>>
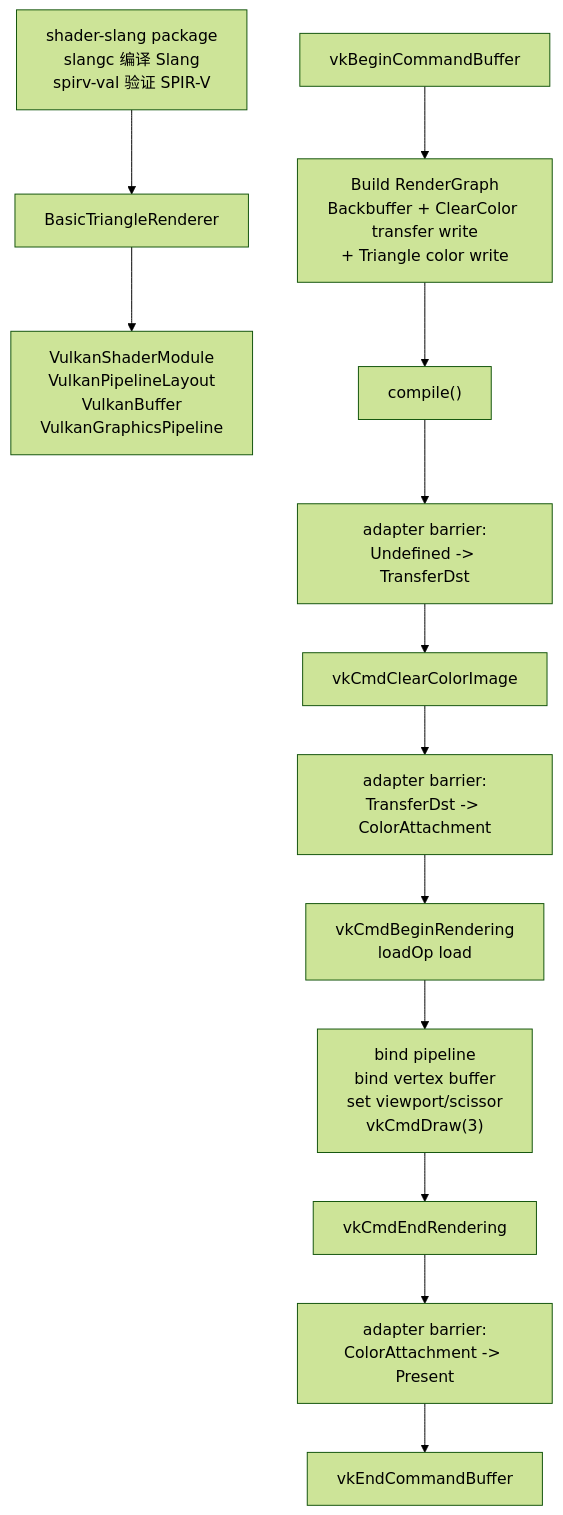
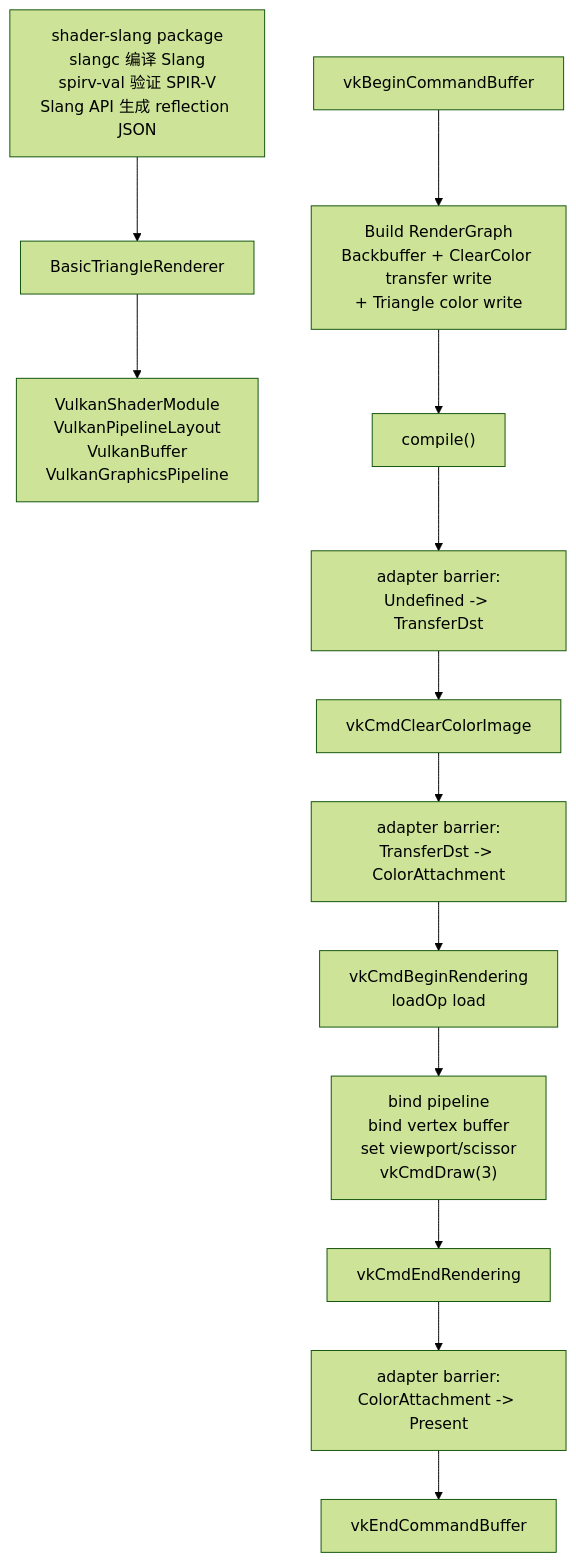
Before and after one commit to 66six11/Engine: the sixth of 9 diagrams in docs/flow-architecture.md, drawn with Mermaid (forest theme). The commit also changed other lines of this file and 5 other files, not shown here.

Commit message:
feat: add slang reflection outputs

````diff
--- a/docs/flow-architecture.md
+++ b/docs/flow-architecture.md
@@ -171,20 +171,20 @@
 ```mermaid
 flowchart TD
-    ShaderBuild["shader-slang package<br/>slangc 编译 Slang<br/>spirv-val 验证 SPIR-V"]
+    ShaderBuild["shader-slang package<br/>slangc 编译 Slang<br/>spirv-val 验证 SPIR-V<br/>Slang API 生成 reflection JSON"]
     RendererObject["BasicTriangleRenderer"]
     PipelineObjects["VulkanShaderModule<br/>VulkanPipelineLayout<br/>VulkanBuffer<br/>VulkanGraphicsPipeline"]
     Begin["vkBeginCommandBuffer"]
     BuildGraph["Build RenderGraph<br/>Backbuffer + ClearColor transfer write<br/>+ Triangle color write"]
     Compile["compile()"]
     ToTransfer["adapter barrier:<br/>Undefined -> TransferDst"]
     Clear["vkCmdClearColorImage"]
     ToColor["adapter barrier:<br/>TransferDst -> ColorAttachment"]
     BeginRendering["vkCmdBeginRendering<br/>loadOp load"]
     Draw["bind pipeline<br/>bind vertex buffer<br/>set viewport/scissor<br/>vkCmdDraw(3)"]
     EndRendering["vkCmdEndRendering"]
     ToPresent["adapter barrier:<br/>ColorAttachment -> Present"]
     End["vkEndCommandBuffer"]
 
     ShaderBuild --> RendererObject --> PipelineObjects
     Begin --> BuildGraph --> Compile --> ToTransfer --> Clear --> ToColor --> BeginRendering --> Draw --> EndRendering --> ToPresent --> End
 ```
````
<<
>>
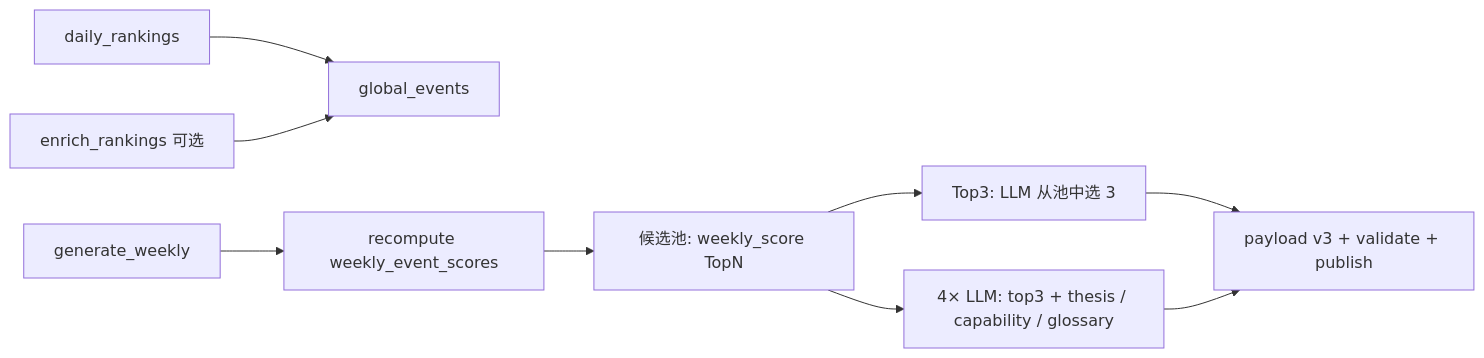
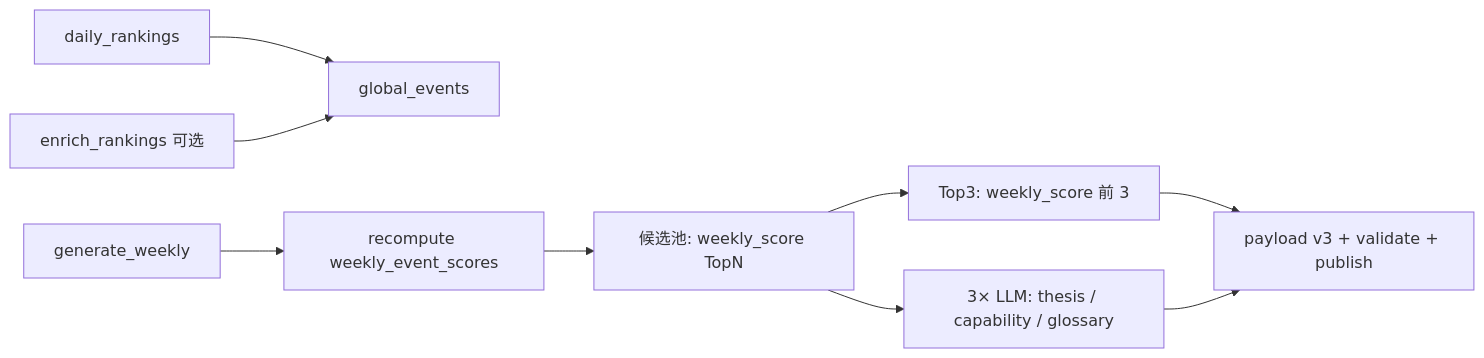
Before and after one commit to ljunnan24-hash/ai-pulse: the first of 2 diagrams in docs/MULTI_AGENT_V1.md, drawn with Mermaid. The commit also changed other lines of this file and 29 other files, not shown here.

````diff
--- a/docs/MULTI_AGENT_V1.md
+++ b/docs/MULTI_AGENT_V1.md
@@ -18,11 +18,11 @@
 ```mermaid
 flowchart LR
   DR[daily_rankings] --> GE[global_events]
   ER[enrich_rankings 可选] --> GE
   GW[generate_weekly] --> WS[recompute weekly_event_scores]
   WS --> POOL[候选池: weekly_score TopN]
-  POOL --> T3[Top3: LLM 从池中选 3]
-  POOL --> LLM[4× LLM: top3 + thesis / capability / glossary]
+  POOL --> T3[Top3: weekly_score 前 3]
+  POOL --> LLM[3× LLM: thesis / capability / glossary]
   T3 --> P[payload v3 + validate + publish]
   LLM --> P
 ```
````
<<
>>
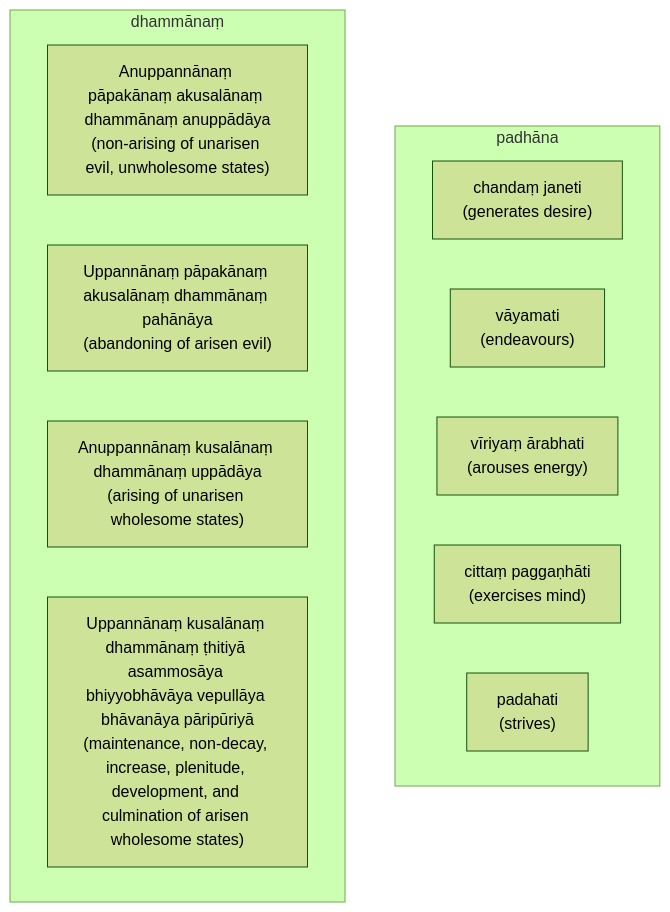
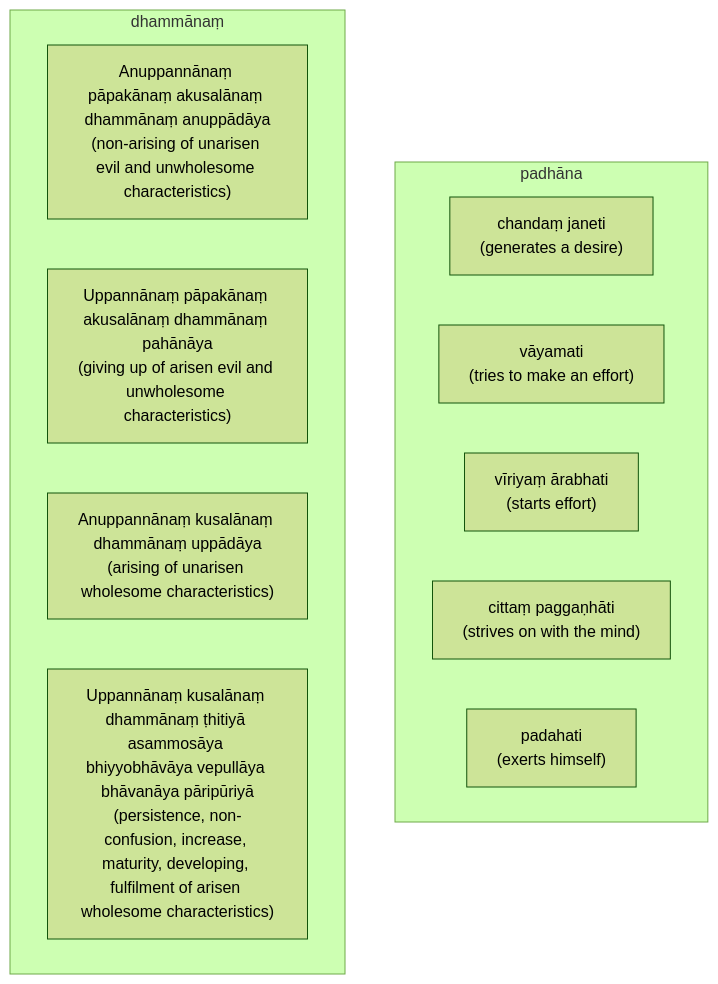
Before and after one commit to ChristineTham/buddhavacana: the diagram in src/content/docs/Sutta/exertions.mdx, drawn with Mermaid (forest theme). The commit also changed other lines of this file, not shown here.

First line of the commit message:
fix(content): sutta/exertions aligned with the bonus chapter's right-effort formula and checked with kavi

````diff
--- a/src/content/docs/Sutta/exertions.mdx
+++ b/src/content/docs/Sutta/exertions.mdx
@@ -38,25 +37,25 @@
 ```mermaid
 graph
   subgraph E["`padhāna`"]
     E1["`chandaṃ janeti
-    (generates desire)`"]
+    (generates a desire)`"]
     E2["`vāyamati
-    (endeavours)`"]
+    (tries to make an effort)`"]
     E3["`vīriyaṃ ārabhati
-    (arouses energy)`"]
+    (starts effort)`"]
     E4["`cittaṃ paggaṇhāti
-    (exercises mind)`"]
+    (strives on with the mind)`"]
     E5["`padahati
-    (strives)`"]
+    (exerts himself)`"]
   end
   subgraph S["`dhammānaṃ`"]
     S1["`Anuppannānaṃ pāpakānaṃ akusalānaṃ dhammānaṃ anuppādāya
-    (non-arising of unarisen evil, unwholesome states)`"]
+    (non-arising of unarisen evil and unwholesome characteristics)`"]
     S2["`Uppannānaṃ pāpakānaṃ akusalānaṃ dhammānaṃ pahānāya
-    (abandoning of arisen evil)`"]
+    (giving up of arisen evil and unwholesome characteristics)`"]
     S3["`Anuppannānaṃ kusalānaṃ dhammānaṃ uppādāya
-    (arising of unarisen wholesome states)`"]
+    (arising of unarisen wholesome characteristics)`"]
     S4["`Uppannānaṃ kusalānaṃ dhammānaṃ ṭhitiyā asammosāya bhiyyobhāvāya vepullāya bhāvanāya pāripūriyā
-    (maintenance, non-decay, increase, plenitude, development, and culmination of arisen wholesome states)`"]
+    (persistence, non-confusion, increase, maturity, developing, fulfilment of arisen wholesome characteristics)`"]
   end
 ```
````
<<
Some lines above contain the word "POOL". Copy each of them.

◆ TASK OUTPUT:
   WS --> POOL[候选池: weekly_score TopN]
-  POOL --> T3[Top3: LLM 从池中选 3]
-  POOL --> LLM[4× LLM: top3 + thesis / capability / glossary]
+  POOL --> T3[Top3: weekly_score 前 3]
+  POOL --> LLM[3× LLM: thesis / capability / glossary]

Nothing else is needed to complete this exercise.